## WORKING DATA
==============================
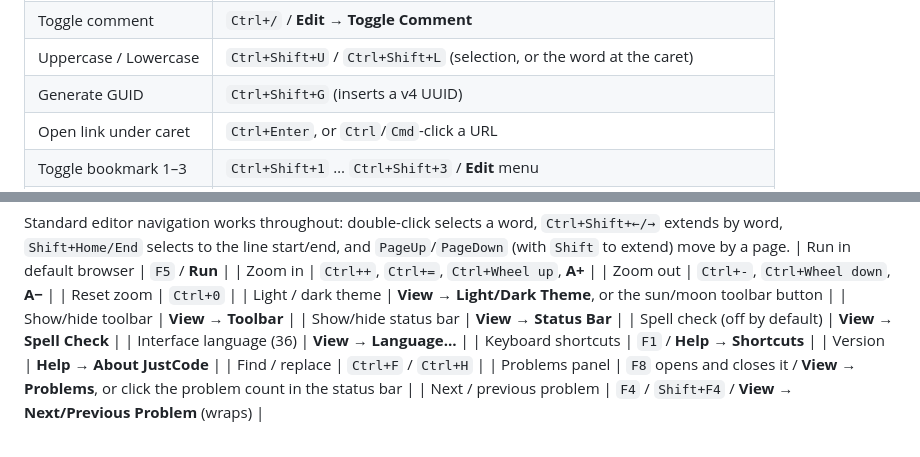
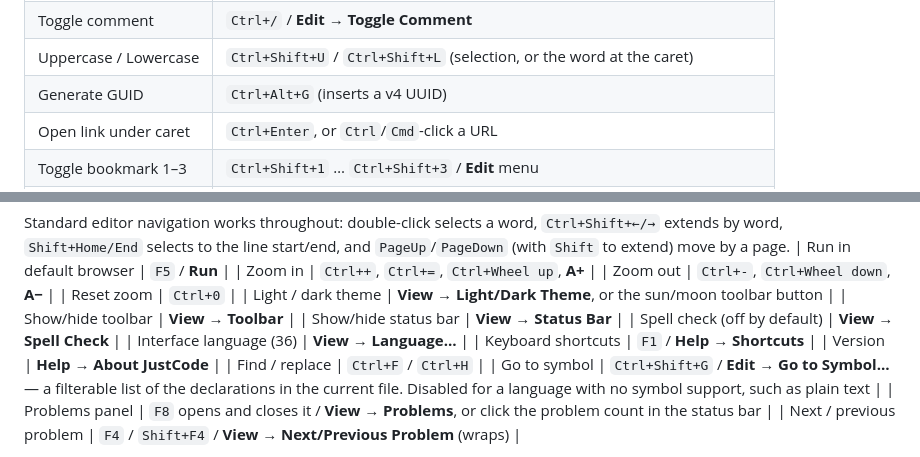
Before and after one commit to nebosa-company/justcode, a Markdown page: README.md, 2 parts joined by grey strips. Drawn GitHub-style.

Commit message:
Correct the GUID shortcut and document Go to Symbol
The shortcut table said Ctrl+Shift+G generates a GUID. It does not, and has
not for some time: the app, help.js and all thirty-six localisations bind
Ctrl+Alt+G to Generate GUID, and Ctrl+Shift+G to Go to Symbol — which the
table did not mention at all.

Found by pressing the documented key in the running app and getting a symbol
lookup instead.

Co-Authored-By: Claude Opus 5 <noreply@anthropic.com>

```diff
--- a/README.md
+++ b/README.md
@@ -28,7 +28,7 @@ buttons, and keyboard shortcuts.
 | Move line up / down | `Alt+↑` / `Alt+↓` / **Edit → Move Line Up/Down** |
 | Toggle comment | `Ctrl+/` / **Edit → Toggle Comment** |
 | Uppercase / Lowercase | `Ctrl+Shift+U` / `Ctrl+Shift+L` (selection, or the word at the caret) |
-| Generate GUID | `Ctrl+Shift+G` (inserts a v4 UUID) |
+| Generate GUID | `Ctrl+Alt+G` (inserts a v4 UUID) |
 | Open link under caret | `Ctrl+Enter`, or `Ctrl`/`Cmd`-click a URL |
 | Toggle bookmark 1–3 | `Ctrl+Shift+1` … `Ctrl+Shift+3` / **Edit** menu |
 | Go to bookmark 1–3 | `Ctrl+1` … `Ctrl+3` / **Edit** menu |
@@ -53,6 +53,7 @@ start/end, and `PageUp`/`PageDown` (with `Shift` to extend) move by a page.
 | Keyboard shortcuts | `F1` / **Help → Shortcuts** |
 | Version | **Help → About JustCode** |
 | Find / replace | `Ctrl+F` / `Ctrl+H` |
+| Go to symbol | `Ctrl+Shift+G` / **Edit → Go to Symbol…** — a filterable list of the declarations in the current file. Disabled for a language with no symbol support, such as plain text |
 | Problems panel | `F8` opens and closes it / **View → Problems**, or click the problem count in the status bar |
 | Next / previous problem | `F4` / `Shift+F4` / **View → Next/Previous Problem** (wraps) |
 
```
==============================
## TASK OBJECTIVE
Type the material out again exactly. Skip the pictures.

## FINISHED TASK
Before and after one commit to nebosa-company/justcode, a Markdown page: README.md, 2 parts joined by grey strips. Drawn GitHub-style.

Commit message:
Correct the GUID shortcut and document Go to Symbol
The shortcut table said Ctrl+Shift+G generates a GUID. It does not, and has
not for some time: the app, help.js and all thirty-six localisations bind
Ctrl+Alt+G to Generate GUID, and Ctrl+Shift+G to Go to Symbol — which the
table did not mention at all.

Found by pressing the documented key in the running app and getting a symbol
lookup instead.

Co-Authored-By: Claude Opus 5 <noreply@anthropic.com>

```diff
--- a/README.md
+++ b/README.md
@@ -28,7 +28,7 @@ buttons, and keyboard shortcuts.
 | Move line up / down | `Alt+↑` / `Alt+↓` / **Edit → Move Line Up/Down** |
 | Toggle comment | `Ctrl+/` / **Edit → Toggle Comment** |
 | Uppercase / Lowercase | `Ctrl+Shift+U` / `Ctrl+Shift+L` (selection, or the word at the caret) |
-| Generate GUID | `Ctrl+Shift+G` (inserts a v4 UUID) |
+| Generate GUID | `Ctrl+Alt+G` (inserts a v4 UUID) |
 | Open link under caret | `Ctrl+Enter`, or `Ctrl`/`Cmd`-click a URL |
 | Toggle bookmark 1–3 | `Ctrl+Shift+1` … `Ctrl+Shift+3` / **Edit** menu |
 | Go to bookmark 1–3 | `Ctrl+1` … `Ctrl+3` / **Edit** menu |
@@ -53,6 +53,7 @@ start/end, and `PageUp`/`PageDown` (with `Shift` to extend) move by a page.
 | Keyboard shortcuts | `F1` / **Help → Shortcuts** |
 | Version | **Help → About JustCode** |
 | Find / replace | `Ctrl+F` / `Ctrl+H` |
+| Go to symbol | `Ctrl+Shift+G` / **Edit → Go to Symbol…** — a filterable list of the declarations in the current file. Disabled for a language with no symbol support, such as plain text |
 | Problems panel | `F8` opens and closes it / **View → Problems**, or click the problem count in the status bar |
 | Next / previous problem | `F4` / `Shift+F4` / **View → Next/Previous Problem** (wraps) |
 
```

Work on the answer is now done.